**AIM OF THE EXERCISE:** Output the entries exactly. Start at the first line, finish with the line containing "Also changed, not shown: 65", and omit the pictures.

**RECORD EXCERPTS:**
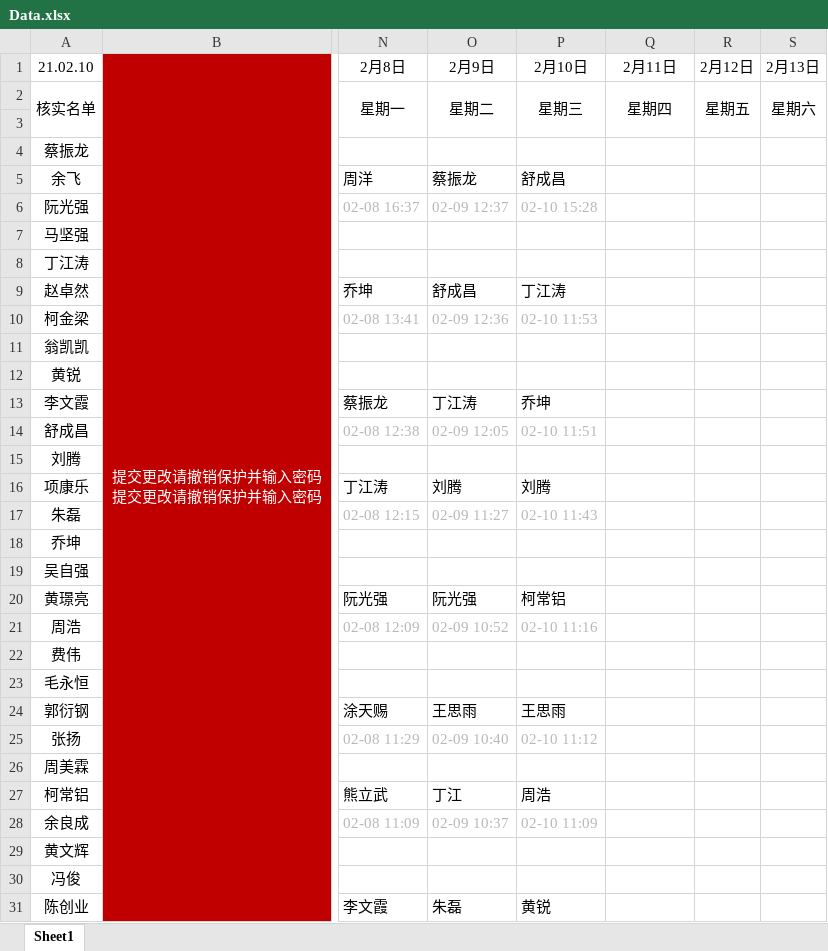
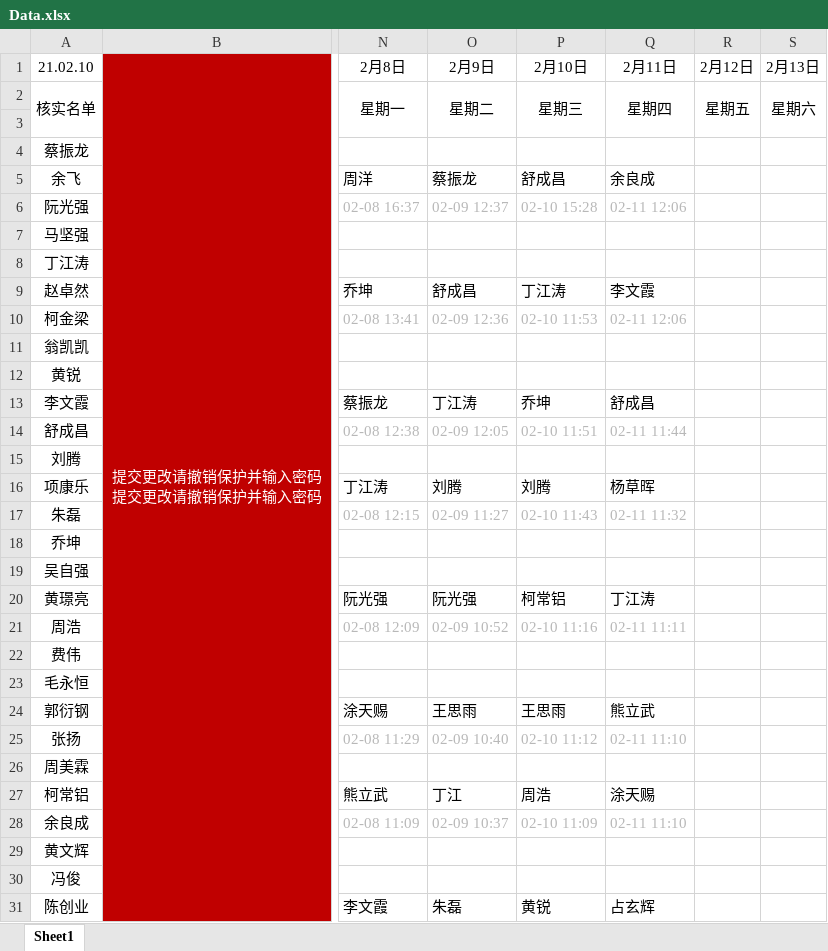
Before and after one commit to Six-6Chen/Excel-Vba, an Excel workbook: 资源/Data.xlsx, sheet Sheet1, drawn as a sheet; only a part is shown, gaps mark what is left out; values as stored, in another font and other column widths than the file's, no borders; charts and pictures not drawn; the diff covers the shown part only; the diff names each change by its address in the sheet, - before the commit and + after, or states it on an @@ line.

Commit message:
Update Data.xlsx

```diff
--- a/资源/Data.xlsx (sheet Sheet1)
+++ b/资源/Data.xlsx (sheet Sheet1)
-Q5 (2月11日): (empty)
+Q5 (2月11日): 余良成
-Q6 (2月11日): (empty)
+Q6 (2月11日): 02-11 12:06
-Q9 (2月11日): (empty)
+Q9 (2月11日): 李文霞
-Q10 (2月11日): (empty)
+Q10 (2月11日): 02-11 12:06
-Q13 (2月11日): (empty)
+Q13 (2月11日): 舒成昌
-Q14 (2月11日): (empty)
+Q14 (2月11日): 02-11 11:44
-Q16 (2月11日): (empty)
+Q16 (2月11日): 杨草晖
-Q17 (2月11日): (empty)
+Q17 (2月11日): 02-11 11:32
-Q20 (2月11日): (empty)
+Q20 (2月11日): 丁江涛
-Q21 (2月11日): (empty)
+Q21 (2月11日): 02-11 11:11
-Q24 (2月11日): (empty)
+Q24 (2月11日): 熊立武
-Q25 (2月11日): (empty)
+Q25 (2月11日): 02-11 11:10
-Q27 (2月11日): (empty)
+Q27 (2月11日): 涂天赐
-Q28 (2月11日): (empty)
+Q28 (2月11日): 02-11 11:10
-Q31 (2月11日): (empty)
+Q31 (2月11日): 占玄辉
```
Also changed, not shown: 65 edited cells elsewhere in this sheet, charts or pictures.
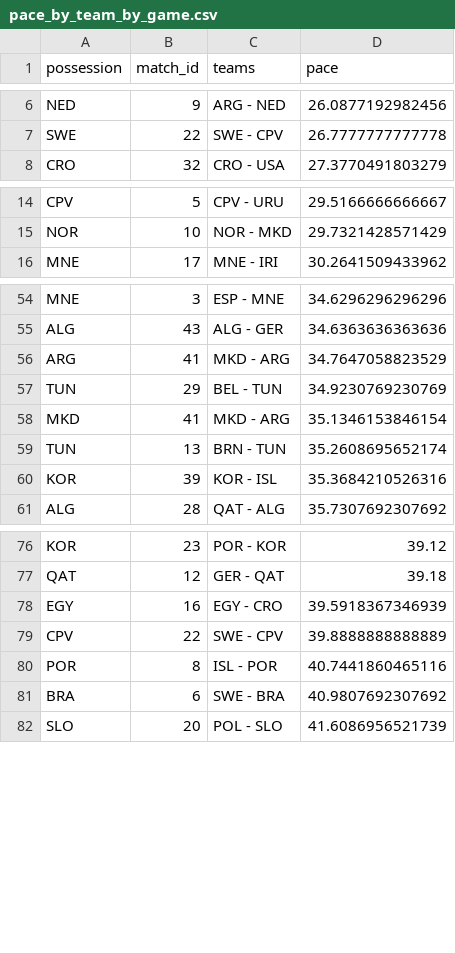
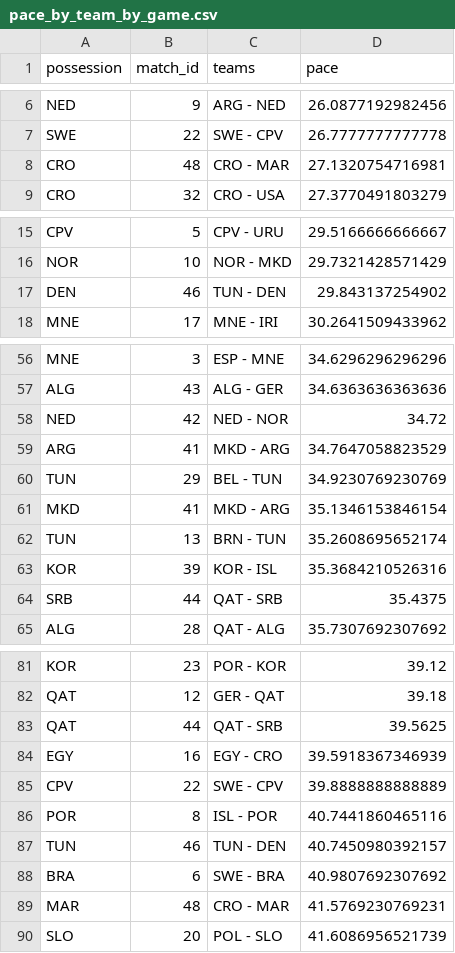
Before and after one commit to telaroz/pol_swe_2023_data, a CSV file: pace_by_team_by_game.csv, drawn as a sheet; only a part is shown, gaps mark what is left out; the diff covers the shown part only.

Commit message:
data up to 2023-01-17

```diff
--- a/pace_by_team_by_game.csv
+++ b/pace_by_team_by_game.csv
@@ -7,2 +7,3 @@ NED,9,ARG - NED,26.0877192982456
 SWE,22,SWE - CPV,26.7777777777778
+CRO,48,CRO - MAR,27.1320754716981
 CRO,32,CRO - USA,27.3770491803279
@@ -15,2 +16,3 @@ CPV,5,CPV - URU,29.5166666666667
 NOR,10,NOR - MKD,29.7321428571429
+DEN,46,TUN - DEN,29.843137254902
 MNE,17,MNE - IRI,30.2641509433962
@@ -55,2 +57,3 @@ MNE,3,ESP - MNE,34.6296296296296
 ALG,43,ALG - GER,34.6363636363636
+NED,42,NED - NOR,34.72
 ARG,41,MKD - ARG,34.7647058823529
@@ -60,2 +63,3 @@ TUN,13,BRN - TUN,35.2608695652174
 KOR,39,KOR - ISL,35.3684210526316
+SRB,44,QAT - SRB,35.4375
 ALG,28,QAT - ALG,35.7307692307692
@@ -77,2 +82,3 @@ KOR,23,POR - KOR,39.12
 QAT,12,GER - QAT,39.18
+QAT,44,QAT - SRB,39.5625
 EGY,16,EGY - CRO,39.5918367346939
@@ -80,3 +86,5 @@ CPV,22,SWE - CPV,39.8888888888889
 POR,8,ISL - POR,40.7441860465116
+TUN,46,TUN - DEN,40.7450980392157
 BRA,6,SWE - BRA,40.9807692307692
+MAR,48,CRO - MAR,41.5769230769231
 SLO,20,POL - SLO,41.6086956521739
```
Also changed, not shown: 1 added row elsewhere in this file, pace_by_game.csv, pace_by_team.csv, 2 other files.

**WRITTEN RESPONSE:**
Before and after one commit to Six-6Chen/Excel-Vba, an Excel workbook: 资源/Data.xlsx, sheet Sheet1, drawn as a sheet; only a part is shown, gaps mark what is left out; values as stored, in another font and other column widths than the file's, no borders; charts and pictures not drawn; the diff covers the shown part only; the diff names each change by its address in the sheet, - before the commit and + after, or states it on an @@ line.

Commit message:
Update Data.xlsx

```diff
--- a/资源/Data.xlsx (sheet Sheet1)
+++ b/资源/Data.xlsx (sheet Sheet1)
-Q5 (2月11日): (empty)
+Q5 (2月11日): 余良成
-Q6 (2月11日): (empty)
+Q6 (2月11日): 02-11 12:06
-Q9 (2月11日): (empty)
+Q9 (2月11日): 李文霞
-Q10 (2月11日): (empty)
+Q10 (2月11日): 02-11 12:06
-Q13 (2月11日): (empty)
+Q13 (2月11日): 舒成昌
-Q14 (2月11日): (empty)
+Q14 (2月11日): 02-11 11:44
-Q16 (2月11日): (empty)
+Q16 (2月11日): 杨草晖
-Q17 (2月11日): (empty)
+Q17 (2月11日): 02-11 11:32
-Q20 (2月11日): (empty)
+Q20 (2月11日): 丁江涛
-Q21 (2月11日): (empty)
+Q21 (2月11日): 02-11 11:11
-Q24 (2月11日): (empty)
+Q24 (2月11日): 熊立武
-Q25 (2月11日): (empty)
+Q25 (2月11日): 02-11 11:10
-Q27 (2月11日): (empty)
+Q27 (2月11日): 涂天赐
-Q28 (2月11日): (empty)
+Q28 (2月11日): 02-11 11:10
-Q31 (2月11日): (empty)
+Q31 (2月11日): 占玄辉
```
Also changed, not shown: 65 edited cells elsewhere in this sheet, charts or pictures.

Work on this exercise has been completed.